§ **WHAT TO PRODUCE**
Reproduce the material that follows, keeping every line exactly as it is.
########################################
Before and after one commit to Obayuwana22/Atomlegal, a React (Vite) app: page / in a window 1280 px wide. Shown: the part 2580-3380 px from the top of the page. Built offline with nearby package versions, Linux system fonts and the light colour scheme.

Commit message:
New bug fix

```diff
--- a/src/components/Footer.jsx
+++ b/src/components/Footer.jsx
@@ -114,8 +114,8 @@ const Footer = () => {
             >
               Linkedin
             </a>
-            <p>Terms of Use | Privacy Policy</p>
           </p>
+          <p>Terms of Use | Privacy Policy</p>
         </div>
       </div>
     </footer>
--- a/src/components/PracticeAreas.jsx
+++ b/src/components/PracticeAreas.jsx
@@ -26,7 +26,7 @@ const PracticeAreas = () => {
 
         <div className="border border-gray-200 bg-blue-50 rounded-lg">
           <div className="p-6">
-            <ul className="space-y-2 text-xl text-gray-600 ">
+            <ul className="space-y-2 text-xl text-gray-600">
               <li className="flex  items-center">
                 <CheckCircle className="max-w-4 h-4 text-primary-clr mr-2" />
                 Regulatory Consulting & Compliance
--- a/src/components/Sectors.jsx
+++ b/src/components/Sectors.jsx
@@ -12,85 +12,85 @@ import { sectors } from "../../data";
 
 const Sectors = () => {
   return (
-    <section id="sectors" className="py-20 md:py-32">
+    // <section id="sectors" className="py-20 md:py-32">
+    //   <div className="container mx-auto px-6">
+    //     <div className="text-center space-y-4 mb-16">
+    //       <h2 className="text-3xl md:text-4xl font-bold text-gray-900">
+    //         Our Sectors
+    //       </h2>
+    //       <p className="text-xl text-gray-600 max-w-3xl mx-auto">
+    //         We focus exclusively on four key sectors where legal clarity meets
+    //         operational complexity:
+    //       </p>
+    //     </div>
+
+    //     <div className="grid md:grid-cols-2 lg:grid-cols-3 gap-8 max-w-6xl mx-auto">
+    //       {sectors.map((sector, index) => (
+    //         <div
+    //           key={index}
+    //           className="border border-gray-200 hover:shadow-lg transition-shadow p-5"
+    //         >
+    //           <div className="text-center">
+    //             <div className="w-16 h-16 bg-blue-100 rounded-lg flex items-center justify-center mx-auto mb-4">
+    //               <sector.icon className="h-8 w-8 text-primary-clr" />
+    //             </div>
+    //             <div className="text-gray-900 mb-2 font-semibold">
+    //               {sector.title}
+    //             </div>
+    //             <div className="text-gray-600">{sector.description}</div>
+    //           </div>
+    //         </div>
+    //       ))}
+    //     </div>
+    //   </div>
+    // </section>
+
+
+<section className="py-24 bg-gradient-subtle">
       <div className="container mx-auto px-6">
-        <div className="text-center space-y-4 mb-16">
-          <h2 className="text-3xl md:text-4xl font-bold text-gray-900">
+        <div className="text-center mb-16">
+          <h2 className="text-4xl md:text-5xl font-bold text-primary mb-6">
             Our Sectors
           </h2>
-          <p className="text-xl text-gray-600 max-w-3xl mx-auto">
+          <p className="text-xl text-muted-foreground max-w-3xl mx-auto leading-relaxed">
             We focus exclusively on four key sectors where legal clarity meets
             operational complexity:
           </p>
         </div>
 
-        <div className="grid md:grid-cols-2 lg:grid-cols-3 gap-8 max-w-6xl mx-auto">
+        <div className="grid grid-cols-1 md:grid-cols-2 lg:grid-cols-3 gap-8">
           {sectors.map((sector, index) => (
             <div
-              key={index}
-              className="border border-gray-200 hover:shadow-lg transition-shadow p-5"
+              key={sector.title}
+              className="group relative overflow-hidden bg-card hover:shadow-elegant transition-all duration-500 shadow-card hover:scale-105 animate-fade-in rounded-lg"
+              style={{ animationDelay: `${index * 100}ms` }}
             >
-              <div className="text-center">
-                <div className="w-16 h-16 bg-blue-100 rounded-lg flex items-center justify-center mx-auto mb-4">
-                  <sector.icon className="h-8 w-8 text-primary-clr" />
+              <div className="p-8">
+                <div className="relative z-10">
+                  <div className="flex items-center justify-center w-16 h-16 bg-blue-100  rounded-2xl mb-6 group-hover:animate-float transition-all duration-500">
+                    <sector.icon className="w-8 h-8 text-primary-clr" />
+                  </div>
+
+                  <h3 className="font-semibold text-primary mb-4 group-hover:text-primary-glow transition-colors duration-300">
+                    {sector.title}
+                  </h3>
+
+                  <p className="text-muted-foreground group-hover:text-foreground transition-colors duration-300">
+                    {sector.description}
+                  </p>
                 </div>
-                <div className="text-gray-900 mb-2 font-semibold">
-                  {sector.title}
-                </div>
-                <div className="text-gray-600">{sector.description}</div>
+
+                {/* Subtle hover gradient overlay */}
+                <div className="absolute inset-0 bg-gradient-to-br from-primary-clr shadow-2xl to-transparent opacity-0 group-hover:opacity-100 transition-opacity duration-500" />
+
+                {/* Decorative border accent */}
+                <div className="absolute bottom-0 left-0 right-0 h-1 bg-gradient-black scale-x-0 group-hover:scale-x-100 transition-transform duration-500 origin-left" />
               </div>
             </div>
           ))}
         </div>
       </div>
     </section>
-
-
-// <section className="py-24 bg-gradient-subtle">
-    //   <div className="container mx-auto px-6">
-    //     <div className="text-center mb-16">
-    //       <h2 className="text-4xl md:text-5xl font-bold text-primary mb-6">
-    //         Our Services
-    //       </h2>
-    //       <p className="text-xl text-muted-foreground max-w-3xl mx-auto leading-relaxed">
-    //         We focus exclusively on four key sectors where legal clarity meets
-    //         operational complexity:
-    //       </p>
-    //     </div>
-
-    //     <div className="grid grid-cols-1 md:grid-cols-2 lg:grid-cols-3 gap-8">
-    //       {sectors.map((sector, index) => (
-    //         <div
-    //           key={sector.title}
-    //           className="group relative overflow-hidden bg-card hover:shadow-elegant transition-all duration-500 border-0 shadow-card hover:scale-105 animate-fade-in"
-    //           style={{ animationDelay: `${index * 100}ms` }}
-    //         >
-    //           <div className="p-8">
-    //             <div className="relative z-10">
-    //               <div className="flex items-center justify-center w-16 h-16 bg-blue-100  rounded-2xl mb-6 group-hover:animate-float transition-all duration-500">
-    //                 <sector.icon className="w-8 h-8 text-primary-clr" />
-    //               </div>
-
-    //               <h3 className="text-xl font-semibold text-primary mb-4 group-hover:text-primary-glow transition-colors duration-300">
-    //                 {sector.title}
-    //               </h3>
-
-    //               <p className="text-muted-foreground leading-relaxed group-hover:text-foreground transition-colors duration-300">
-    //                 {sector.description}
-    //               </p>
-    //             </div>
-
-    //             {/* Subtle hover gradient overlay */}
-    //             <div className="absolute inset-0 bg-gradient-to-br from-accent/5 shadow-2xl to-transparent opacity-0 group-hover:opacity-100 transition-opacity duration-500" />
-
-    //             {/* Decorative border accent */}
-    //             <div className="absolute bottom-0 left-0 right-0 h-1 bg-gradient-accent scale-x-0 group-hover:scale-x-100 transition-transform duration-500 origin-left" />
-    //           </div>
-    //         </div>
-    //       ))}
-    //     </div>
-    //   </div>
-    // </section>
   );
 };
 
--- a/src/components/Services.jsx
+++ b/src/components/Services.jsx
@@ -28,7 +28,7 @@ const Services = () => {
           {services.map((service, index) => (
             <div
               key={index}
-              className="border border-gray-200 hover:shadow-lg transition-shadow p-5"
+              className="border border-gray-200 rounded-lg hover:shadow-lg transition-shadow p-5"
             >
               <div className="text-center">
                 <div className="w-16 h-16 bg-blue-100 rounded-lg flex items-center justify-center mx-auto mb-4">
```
########################################
§ **SOLUTION TO THIS PROBLEM**
Before and after one commit to Obayuwana22/Atomlegal, a React (Vite) app: page / in a window 1280 px wide. Shown: the part 2580-3380 px from the top of the page. Built offline with nearby package versions, Linux system fonts and the light colour scheme.

Commit message:
New bug fix

```diff
--- a/src/components/Footer.jsx
+++ b/src/components/Footer.jsx
@@ -114,8 +114,8 @@ const Footer = () => {
             >
               Linkedin
             </a>
-            <p>Terms of Use | Privacy Policy</p>
           </p>
+          <p>Terms of Use | Privacy Policy</p>
         </div>
       </div>
     </footer>
--- a/src/components/PracticeAreas.jsx
+++ b/src/components/PracticeAreas.jsx
@@ -26,7 +26,7 @@ const PracticeAreas = () => {
 
         <div className="border border-gray-200 bg-blue-50 rounded-lg">
           <div className="p-6">
-            <ul className="space-y-2 text-xl text-gray-600 ">
+            <ul className="space-y-2 text-xl text-gray-600">
               <li className="flex  items-center">
                 <CheckCircle className="max-w-4 h-4 text-primary-clr mr-2" />
                 Regulatory Consulting & Compliance
--- a/src/components/Sectors.jsx
+++ b/src/components/Sectors.jsx
@@ -12,85 +12,85 @@ import { sectors } from "../../data";
 
 const Sectors = () => {
   return (
-    <section id="sectors" className="py-20 md:py-32">
+    // <section id="sectors" className="py-20 md:py-32">
+    //   <div className="container mx-auto px-6">
+    //     <div className="text-center space-y-4 mb-16">
+    //       <h2 className="text-3xl md:text-4xl font-bold text-gray-900">
+    //         Our Sectors
+    //       </h2>
+    //       <p className="text-xl text-gray-600 max-w-3xl mx-auto">
+    //         We focus exclusively on four key sectors where legal clarity meets
+    //         operational complexity:
+    //       </p>
+    //     </div>
+
+    //     <div className="grid md:grid-cols-2 lg:grid-cols-3 gap-8 max-w-6xl mx-auto">
+    //       {sectors.map((sector, index) => (
+    //         <div
+    //           key={index}
+    //           className="border border-gray-200 hover:shadow-lg transition-shadow p-5"
+    //         >
+    //           <div className="text-center">
+    //             <div className="w-16 h-16 bg-blue-100 rounded-lg flex items-center justify-center mx-auto mb-4">
+    //               <sector.icon className="h-8 w-8 text-primary-clr" />
+    //             </div>
+    //             <div className="text-gray-900 mb-2 font-semibold">
+    //               {sector.title}
+    //             </div>
+    //             <div className="text-gray-600">{sector.description}</div>
+    //           </div>
+    //         </div>
+    //       ))}
+    //     </div>
+    //   </div>
+    // </section>
+
+
+<section className="py-24 bg-gradient-subtle">
       <div className="container mx-auto px-6">
-        <div className="text-center space-y-4 mb-16">
-          <h2 className="text-3xl md:text-4xl font-bold text-gray-900">
+        <div className="text-center mb-16">
+          <h2 className="text-4xl md:text-5xl font-bold text-primary mb-6">
             Our Sectors
           </h2>
-          <p className="text-xl text-gray-600 max-w-3xl mx-auto">
+          <p className="text-xl text-muted-foreground max-w-3xl mx-auto leading-relaxed">
             We focus exclusively on four key sectors where legal clarity meets
             operational complexity:
           </p>
         </div>
 
-        <div className="grid md:grid-cols-2 lg:grid-cols-3 gap-8 max-w-6xl mx-auto">
+        <div className="grid grid-cols-1 md:grid-cols-2 lg:grid-cols-3 gap-8">
           {sectors.map((sector, index) => (
             <div
-              key={index}
-              className="border border-gray-200 hover:shadow-lg transition-shadow p-5"
+              key={sector.title}
+              className="group relative overflow-hidden bg-card hover:shadow-elegant transition-all duration-500 shadow-card hover:scale-105 animate-fade-in rounded-lg"
+              style={{ animationDelay: `${index * 100}ms` }}
             >
-              <div className="text-center">
-                <div className="w-16 h-16 bg-blue-100 rounded-lg flex items-center justify-center mx-auto mb-4">
-                  <sector.icon className="h-8 w-8 text-primary-clr" />
+              <div className="p-8">
+                <div className="relative z-10">
+                  <div className="flex items-center justify-center w-16 h-16 bg-blue-100  rounded-2xl mb-6 group-hover:animate-float transition-all duration-500">
+                    <sector.icon className="w-8 h-8 text-primary-clr" />
+                  </div>
+
+                  <h3 className="font-semibold text-primary mb-4 group-hover:text-primary-glow transition-colors duration-300">
+                    {sector.title}
+                  </h3>
+
+                  <p className="text-muted-foreground group-hover:text-foreground transition-colors duration-300">
+                    {sector.description}
+                  </p>
                 </div>
-                <div className="text-gray-900 mb-2 font-semibold">
-                  {sector.title}
-                </div>
-                <div className="text-gray-600">{sector.description}</div>
+
+                {/* Subtle hover gradient overlay */}
+                <div className="absolute inset-0 bg-gradient-to-br from-primary-clr shadow-2xl to-transparent opacity-0 group-hover:opacity-100 transition-opacity duration-500" />
+
+                {/* Decorative border accent */}
+                <div className="absolute bottom-0 left-0 right-0 h-1 bg-gradient-black scale-x-0 group-hover:scale-x-100 transition-transform duration-500 origin-left" />
               </div>
             </div>
           ))}
         </div>
       </div>
     </section>
-
-
-// <section className="py-24 bg-gradient-subtle">
-    //   <div className="container mx-auto px-6">
-    //     <div className="text-center mb-16">
-    //       <h2 className="text-4xl md:text-5xl font-bold text-primary mb-6">
-    //         Our Services
-    //       </h2>
-    //       <p className="text-xl text-muted-foreground max-w-3xl mx-auto leading-relaxed">
-    //         We focus exclusively on four key sectors where legal clarity meets
-    //         operational complexity:
-    //       </p>
-    //     </div>
-
-    //     <div className="grid grid-cols-1 md:grid-cols-2 lg:grid-cols-3 gap-8">
-    //       {sectors.map((sector, index) => (
-    //         <div
-    //           key={sector.title}
-    //           className="group relative overflow-hidden bg-card hover:shadow-elegant transition-all duration-500 border-0 shadow-card hover:scale-105 animate-fade-in"
-    //           style={{ animationDelay: `${index * 100}ms` }}
-    //         >
-    //           <div className="p-8">
-    //             <div className="relative z-10">
-    //               <div className="flex items-center justify-center w-16 h-16 bg-blue-100  rounded-2xl mb-6 group-hover:animate-float transition-all duration-500">
-    //                 <sector.icon className="w-8 h-8 text-primary-clr" />
-    //               </div>
-
-    //               <h3 className="text-xl font-semibold text-primary mb-4 group-hover:text-primary-glow transition-colors duration-300">
-    //                 {sector.title}
-    //               </h3>
-
-    //               <p className="text-muted-foreground leading-relaxed group-hover:text-foreground transition-colors duration-300">
-    //                 {sector.description}
-    //               </p>
-    //             </div>
-
-    //             {/* Subtle hover gradient overlay */}
-    //             <div className="absolute inset-0 bg-gradient-to-br from-accent/5 shadow-2xl to-transparent opacity-0 group-hover:opacity-100 transition-opacity duration-500" />
-
-    //             {/* Decorative border accent */}
-    //             <div className="absolute bottom-0 left-0 right-0 h-1 bg-gradient-accent scale-x-0 group-hover:scale-x-100 transition-transform duration-500 origin-left" />
-    //           </div>
-    //         </div>
-    //       ))}
-    //     </div>
-    //   </div>
-    // </section>
   );
 };
 
--- a/src/components/Services.jsx
+++ b/src/components/Services.jsx
@@ -28,7 +28,7 @@ const Services = () => {
           {services.map((service, index) => (
             <div
               key={index}
-              className="border border-gray-200 hover:shadow-lg transition-shadow p-5"
+              className="border border-gray-200 rounded-lg hover:shadow-lg transition-shadow p-5"
             >
               <div className="text-center">
                 <div className="w-16 h-16 bg-blue-100 rounded-lg flex items-center justify-center mx-auto mb-4">
```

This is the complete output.